American “sanctuary cities” are established by politicians who presumably seek to protect illegal immigrants from what they see as inhumane U.S. deportation policies. But by ignoring federal requests to detain them, and instead releasing suspected and convicted illegal aliens back into the community, sanctuary cities open their doors wide to the creation of a wave of additional victims in their own communities.
To appreciate the threat, look no further than the tragically avoidable murder of Kate Steinle in sanctuary city San Francisco. Kate’s killer, Juan Francisco Lopez-Sanchez, was deported from the U.S. five times, was on probation, and had seven felony convictions. He used a stolen government handgun to fire three shots, one of which ended Kate’s life on a city pier. The San Francisco sheriff’s office had opted to put Lopez-Sanchez back on the street rather than handing the felon over to ICE.
Few cases are as tragic and expose the risks more clearly than Kate’s, which demonstrates the fact that subsequent crimes committed by criminal illegal aliens released despite the existence of ICE detainers are preventable. And the very evident risks to those new victims are what sanctuary cities willfully ignore.

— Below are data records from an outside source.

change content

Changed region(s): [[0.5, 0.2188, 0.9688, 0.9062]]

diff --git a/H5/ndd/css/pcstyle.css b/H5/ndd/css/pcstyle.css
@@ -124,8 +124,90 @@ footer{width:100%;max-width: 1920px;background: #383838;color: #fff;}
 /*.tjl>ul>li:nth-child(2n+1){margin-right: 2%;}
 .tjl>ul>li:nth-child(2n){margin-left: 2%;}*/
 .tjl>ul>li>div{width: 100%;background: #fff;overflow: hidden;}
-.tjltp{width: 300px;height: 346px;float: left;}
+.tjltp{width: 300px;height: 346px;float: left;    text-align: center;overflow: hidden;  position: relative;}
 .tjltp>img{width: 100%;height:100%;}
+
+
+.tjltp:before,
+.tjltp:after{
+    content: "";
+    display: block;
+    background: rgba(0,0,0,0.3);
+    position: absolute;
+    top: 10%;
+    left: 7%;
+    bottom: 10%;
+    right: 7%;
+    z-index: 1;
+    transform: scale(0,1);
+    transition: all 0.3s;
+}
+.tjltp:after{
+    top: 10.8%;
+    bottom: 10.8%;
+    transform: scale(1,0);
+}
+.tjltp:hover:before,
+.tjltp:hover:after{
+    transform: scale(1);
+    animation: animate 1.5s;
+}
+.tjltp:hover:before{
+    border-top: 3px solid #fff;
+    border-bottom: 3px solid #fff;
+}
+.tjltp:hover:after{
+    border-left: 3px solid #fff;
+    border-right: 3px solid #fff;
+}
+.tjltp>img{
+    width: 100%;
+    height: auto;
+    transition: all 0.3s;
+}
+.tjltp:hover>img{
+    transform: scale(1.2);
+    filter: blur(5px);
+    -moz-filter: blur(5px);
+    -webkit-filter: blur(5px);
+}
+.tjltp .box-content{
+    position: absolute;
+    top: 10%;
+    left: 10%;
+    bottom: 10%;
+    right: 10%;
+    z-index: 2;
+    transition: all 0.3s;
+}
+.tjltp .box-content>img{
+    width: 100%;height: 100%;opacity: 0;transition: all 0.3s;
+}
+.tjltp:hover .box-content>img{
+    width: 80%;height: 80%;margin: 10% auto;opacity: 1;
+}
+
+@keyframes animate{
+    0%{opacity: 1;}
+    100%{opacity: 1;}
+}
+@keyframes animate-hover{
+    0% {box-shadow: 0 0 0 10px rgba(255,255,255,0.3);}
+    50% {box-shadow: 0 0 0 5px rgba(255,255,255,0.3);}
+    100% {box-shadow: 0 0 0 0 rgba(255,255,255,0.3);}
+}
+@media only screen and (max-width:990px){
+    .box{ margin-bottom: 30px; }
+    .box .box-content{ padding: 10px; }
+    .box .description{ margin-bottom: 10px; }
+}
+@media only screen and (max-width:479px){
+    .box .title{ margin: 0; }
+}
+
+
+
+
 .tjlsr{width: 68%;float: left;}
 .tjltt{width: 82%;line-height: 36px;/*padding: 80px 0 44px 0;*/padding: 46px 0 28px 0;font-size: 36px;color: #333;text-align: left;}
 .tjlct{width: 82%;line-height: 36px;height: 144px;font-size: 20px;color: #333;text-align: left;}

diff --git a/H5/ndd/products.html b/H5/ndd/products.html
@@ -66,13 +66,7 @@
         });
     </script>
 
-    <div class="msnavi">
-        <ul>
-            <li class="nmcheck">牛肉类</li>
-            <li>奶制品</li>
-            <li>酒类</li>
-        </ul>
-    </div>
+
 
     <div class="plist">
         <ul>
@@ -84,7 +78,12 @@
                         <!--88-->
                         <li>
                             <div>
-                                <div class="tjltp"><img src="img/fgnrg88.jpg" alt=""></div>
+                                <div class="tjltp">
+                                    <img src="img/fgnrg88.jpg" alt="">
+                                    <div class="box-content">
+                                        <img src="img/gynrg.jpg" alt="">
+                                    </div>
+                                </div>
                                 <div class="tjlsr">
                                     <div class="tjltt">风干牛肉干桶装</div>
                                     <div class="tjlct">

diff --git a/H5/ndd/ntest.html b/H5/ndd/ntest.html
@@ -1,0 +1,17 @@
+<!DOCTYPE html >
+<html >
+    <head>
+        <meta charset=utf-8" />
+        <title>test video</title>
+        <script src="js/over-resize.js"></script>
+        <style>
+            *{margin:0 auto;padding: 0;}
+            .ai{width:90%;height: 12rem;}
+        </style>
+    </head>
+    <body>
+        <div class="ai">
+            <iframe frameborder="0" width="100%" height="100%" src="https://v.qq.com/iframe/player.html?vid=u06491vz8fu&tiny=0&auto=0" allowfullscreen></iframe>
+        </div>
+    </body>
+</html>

There are hundreds of jurisdictions with sanctuary policies across the country. More and more are loudly vocal about their resistance; their primary cry is to accuse the Trump administration of leading a frontal attack on millions of illegal immigrants who are merely trying to eek out an existence in a better place than their homeland. In truth, the Administration is attempting to rid the country of the relatively few criminal illegal aliens who’ve chosen to prey on our citizens and on other undocumented aliens. To succeed, they need the assistance of state and local law enforcement authorities.

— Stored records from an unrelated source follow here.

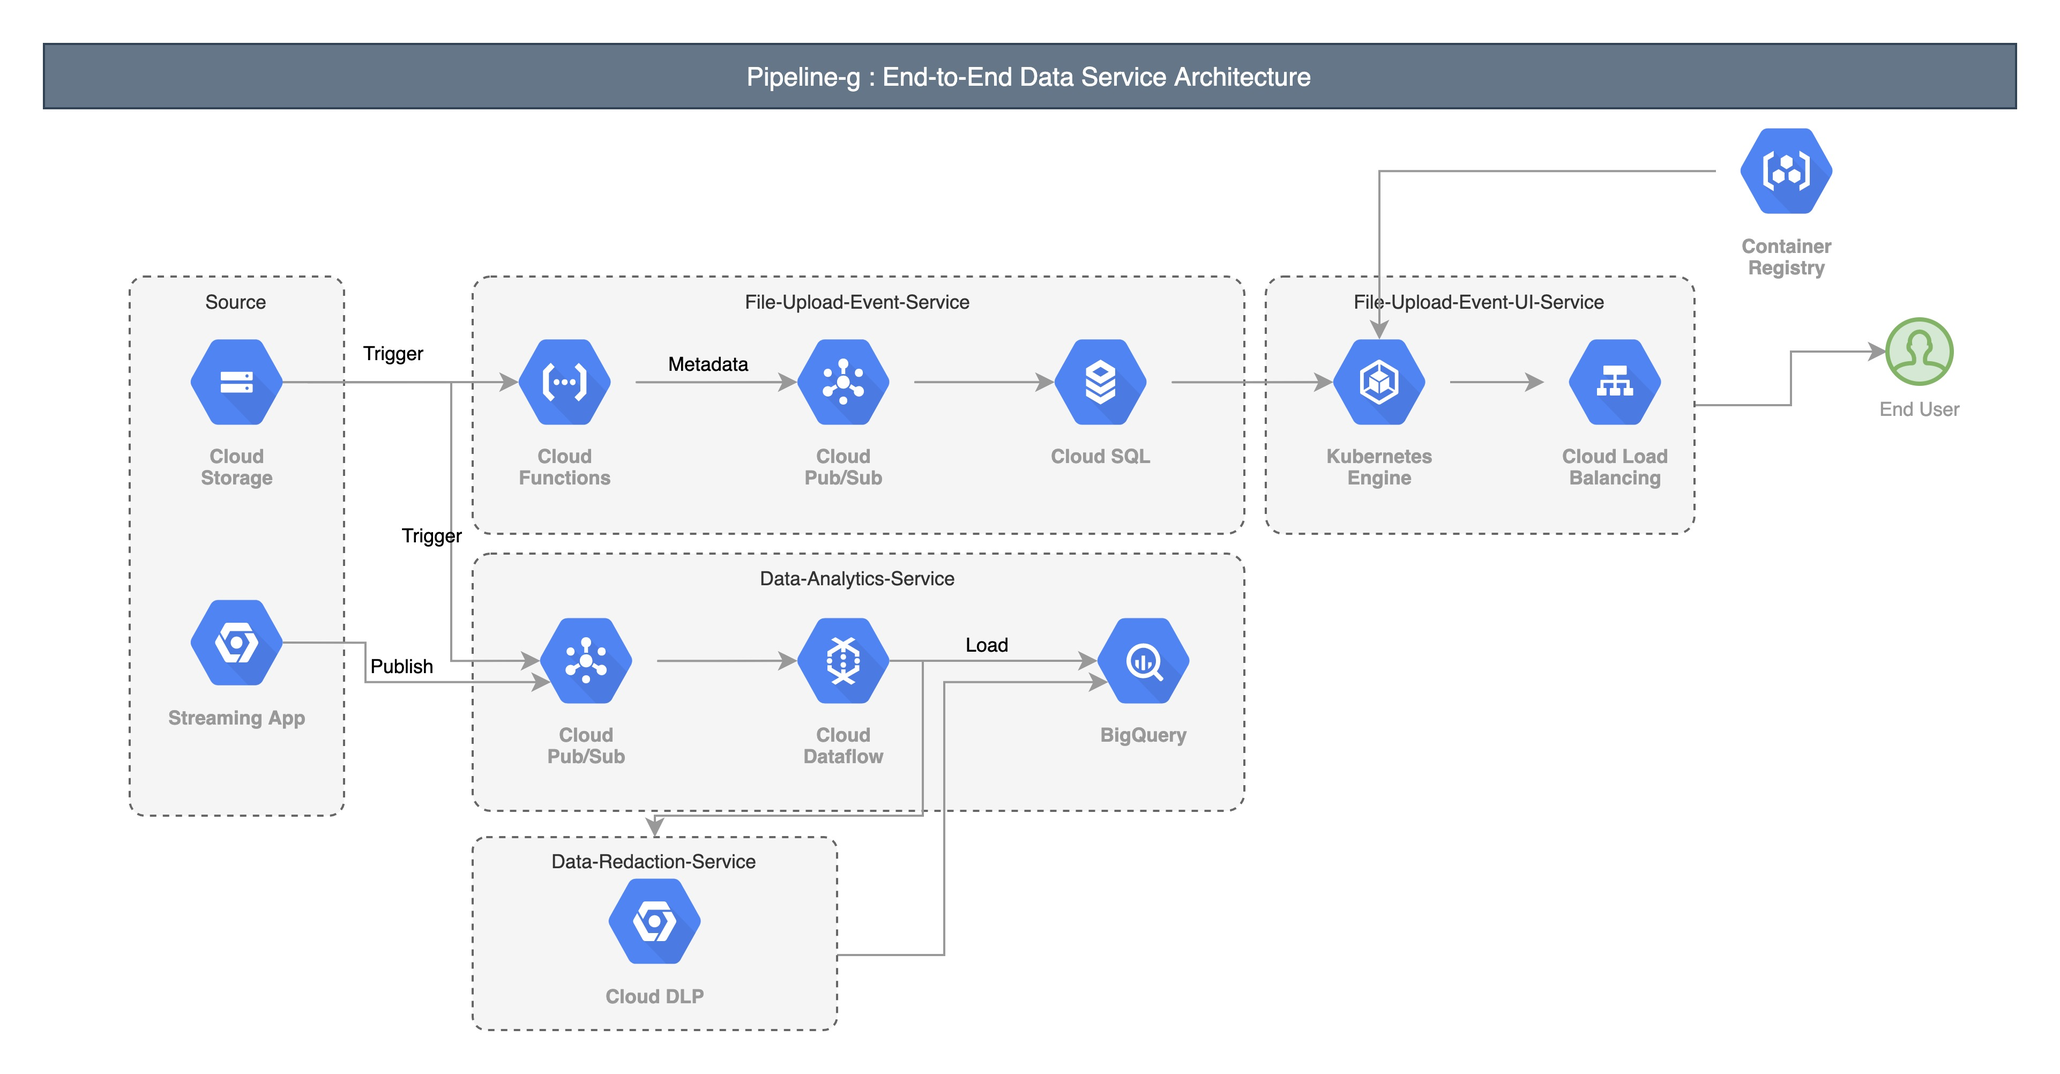
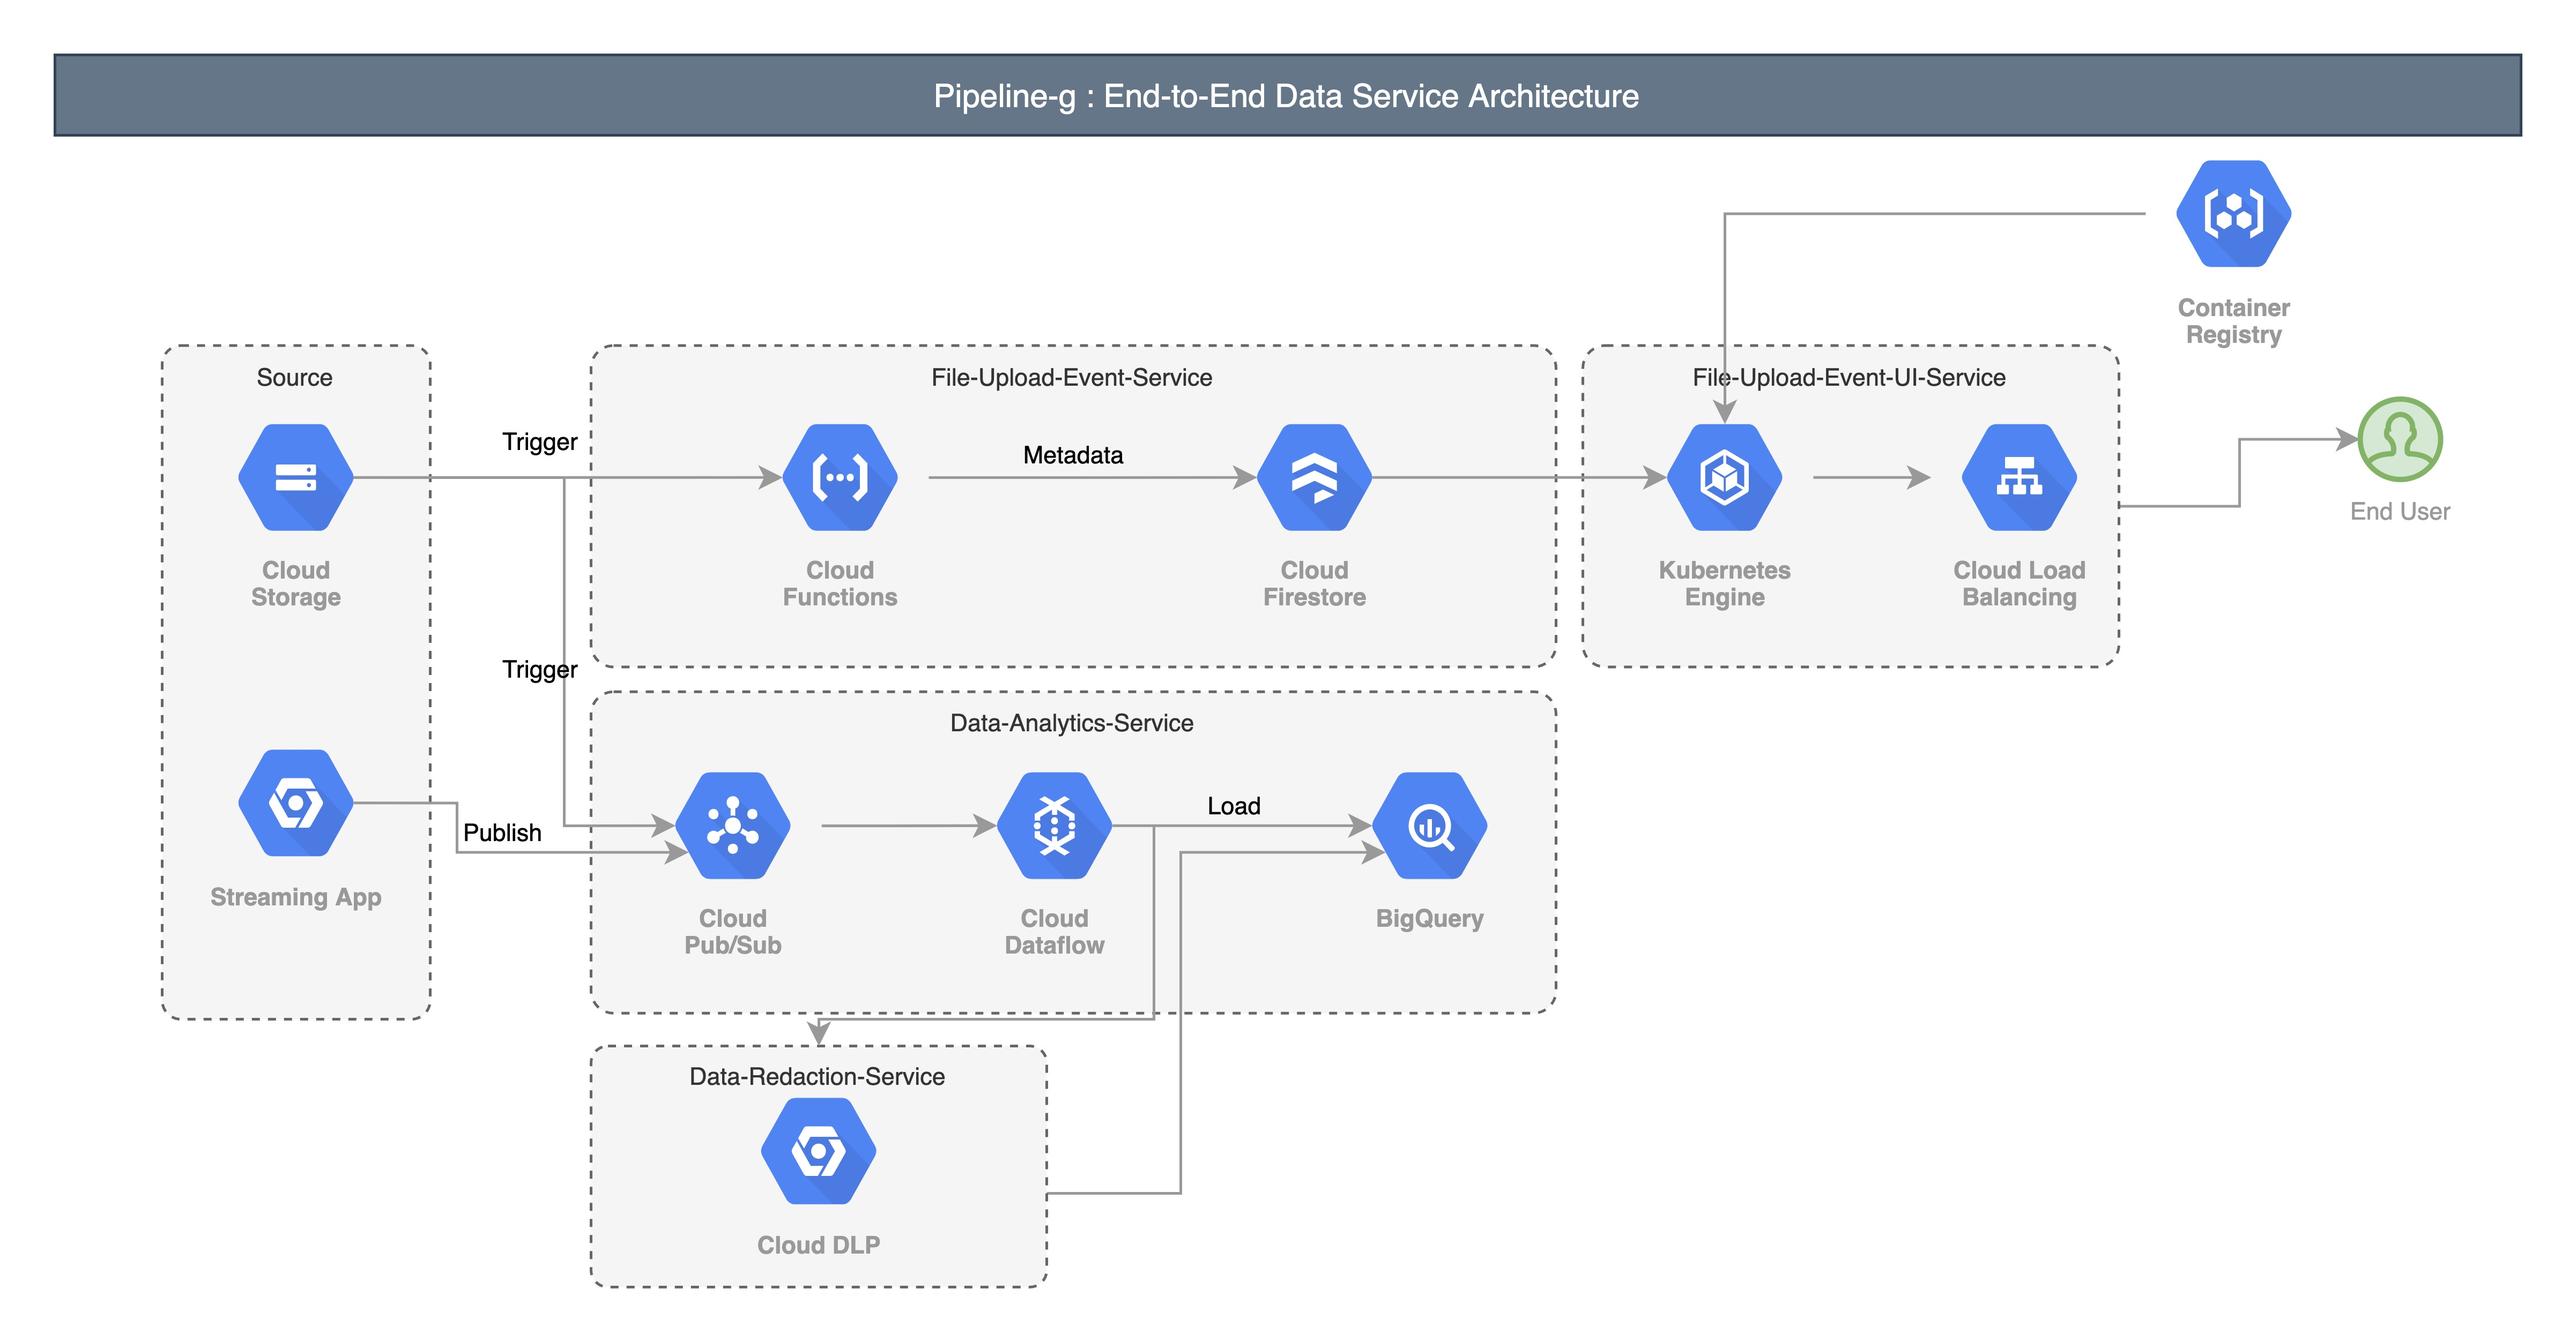
adding data read to pubsub v0.1

Changed region(s): [[0.2497, 0.3094, 0.437, 0.4641], [0.4683, 0.3094, 0.5619, 0.4641], [0.1873, 0.3094, 0.2185, 0.3403]]

diff --git a/app/fileupload_event_service_read_pubsub/main.py b/app/fileupload_event_service_read_pubsub/main.py
@@ -1,0 +1,71 @@
+import os 
+import json
+from google.cloud import pubsub_v1
+import pandas as pd
+
+'''
+    This cloud function reads the data from the cloud bucket into Pubsub for further processing
+'''
+
+PROJECT_ID = os.environ['GOOGLE_CLOUD_PROJECT']
+TOPIC_PATH = "eu-file-upload-event-service-data-topic"
+ACCEPTED_FILES=['csv','txt','tsv']
+
+def publish_message(message):
+    '''
+        publish a message to the pub-sub topic
+    '''
+    publisher = pubsub_v1.PublisherClient()
+    topic_path = publisher.topic_path(PROJECT_ID, TOPIC_PATH)
+
+    data = json.dumps(message).encode("utf-8")
+
+    try:
+        future = publisher.publish(topic_path, data)
+        print("Published Message {}".format(data))
+    except Exception as e: 
+        print("Found exception while publishing the message to pub-sub topic {}".format(TOPIC_PATH))
+        raise
+
+
+def read_from_storage(bucket, file, contenttype):
+    '''
+        read from gcs and return a json data
+    '''
+
+    filename = "gcs://{}/{}".format(bucket, file)
+
+    if ACCEPTED_FILES[0] in contenttype:
+        print("Reading csv file. {}".format(filename))
+        df = pd.read_csv(filename, delimiter=",")
+        
+    else:
+        print("File {} not in the accepted list of files parser".format(filename))
+
+    return df.to_json(orient='records')
+
+        
+
+
+def main(event, context):
+    '''
+        main trigger to read data from storage into pubsub
+    '''
+    print("Starting reading data from storage into pubsub")
+
+    eventid = event['md5Hash']
+    contenttype = event['contentType']
+    bucket = event['bucket']
+    file = event['name']
+
+    content = read_from_storage(bucket, file, contenttype)
+
+    message = {
+        "EventID": eventid,
+        "Bucket" : bucket,
+        "File": file, 
+        "ContentType": contenttype,
+        "Content": content
+    }
+
+    publish_message(message)

diff --git a/app/fileupload_event_service_metadata/main.py b/app/fileupload_event_service_metadata/main.py
@@ -1,0 +1,56 @@
+import os
+from google.cloud import firestore
+
+'''
+This cloud function code will detect files uploaded in S3 bucket and generate file metadata information.
+
+Workflow: S3 (raw) -> Cloud Function (upload event) -> Firestore (store the data)
+'''
+
+PROJECT_ID = os.environ['GOOGLE_CLOUD_PROJECT']
+COLLECTION_NAME = "eu-file-upload-event-service-collection"
+
+def add_message(message, event_name):
+    '''
+        Adding message to the firestore
+    '''
+
+    print("Adding message into the firestore")
+    firestore_client = firestore.Client()
+
+    try: 
+        db = firestore_client.collection(COLLECTION_NAME).document(event_name)
+        db.set(message)
+    except Exception as e: 
+        print("Exception found during entering data into firestore. {}".format(e))
+        raise
+
+
+def main(event, context):
+    
+    print("Starting trigger function based on S3 event")
+
+    event_name = "event-{}".format(event['md5Hash'])
+
+    response = {
+        "event":{
+            "EventID": event['md5Hash'],
+            "EventType": "S3",
+            "ContentType": event['contentType'],
+            "Bucket": event['bucket'],
+            "File": event['name'],
+            "File_Size": event['size'],
+            "Metageneration": event['metageneration'],
+            "DownloadLink": event['mediaLink'],
+            "ProjectID": PROJECT_ID,
+            "Created": event['timeCreated'],
+            "Updated": event['updated']
+        }
+    }
+
+    print("Event generated. {}".format(response))
+
+    add_message(response, event_name)
+
+    return response
+

diff --git a/.utils/pdToJson.py b/.utils/pdToJson.py
@@ -1,0 +1,10 @@
+import os
+import pandas as pd
+
+df = pd.read_csv(os.path.join(os.getcwd(),'data/people/people.csv'))
+
+print(df)
+
+result = df.to_json(orient='records')
+
+print(result)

Sanctuary cities defy federal immigration authorities’ detainer requests, citing the reality that immigration is a federal responsibility and claiming the Feds can’t impose their responsibilities on local officers without their consent. Simply put, the performance of a federal job in immigration enforcement by state and local jurisdictions is voluntary.
But the Federal government can encourage local support of immigration enforcement by conditioning the receipt of certain federal funds on cooperation with immigration functions. ICE detainers are one of the primary means used to identify and remove criminal illegal aliens from the interior of the United States. But when local sanctuary policies obstruct or ignore detainer requests and release criminal aliens back into the community, the communities are anything but more safe as a result.
A Department of Justice’s (DOJ) analysis in October 2014 showed that between January 1 and August 31, 2014, ICE documented 8,145 declined detainers covering individuals in 276 counties in 43 states including the District of Columbia. Of the 8145 illegal immigrants for whom detainers were declined, more than 5000 (62%) were previously charged or convicted of a crime or presented some other safety concern. Almost 3000 had prior felony charges or convictions and almost 2000 had prior misdemeanor convictions or charges to include those related to violence, threats, assaults, sexual abuse and unlawful possession of firearm or other deadly weapon.
That’s 60% of the releasees known to have committed prior crimes. Of course another segment certainly did commit prior crimes but had yet to be identified or charged. An acceptable risk? Release policies that somehow make the community safer? Not at all.
Recidivism in the illegal immigrant community can be every bit as common as in the broader population. The DOJ report also found of those 8,145 releasees, 23% had a subsequent criminal arrest and were charged with 4,298 offenses in just the eight month period covered by the report.
The bigger picture is grimmer. A separate DOJ report on recidivism tracked over 400,000 prisoners released in 30 states in 2005 and followed for five years.
The report found more than two thirds of the prisoners were rearrested within three years of release and more than 75% were rearrested within five years. The 400,000-plus prisoners followed accounted for almost 1.2 million arrests. Translating that recidivism rate to released criminal illegal immigrants in the DOJ study suggests over 6200 would be rearrested within five years, responsible for more than 18,000 total arrests.
The DOJ detainer report documented egregious crimes committed by criminal illegal aliens on unsuspecting, law abiding people to include murder, child sexual abuse, rape, resisting an officer causing death or severe bodily injury and other serious crimes.
Criminal illegal aliens held in sanctuary city jails, including those with a litany of prior crimes, are being released into our communities. They will commit future crimes resulting in death, sexual assault, robbery, burglary and others. They will cause great physical and psychological harm to Americans and other illegal immigrants alike. The future crimes are preventable if communities wake up to their obligation to protect their own citizens first.
No family should suffer the same fate as Kate Steinle’s.
W. Stephen Thayer is an associate of the Law Enforcement Action Network, a former U.S Attorney and New Hampshire Supreme Court justice.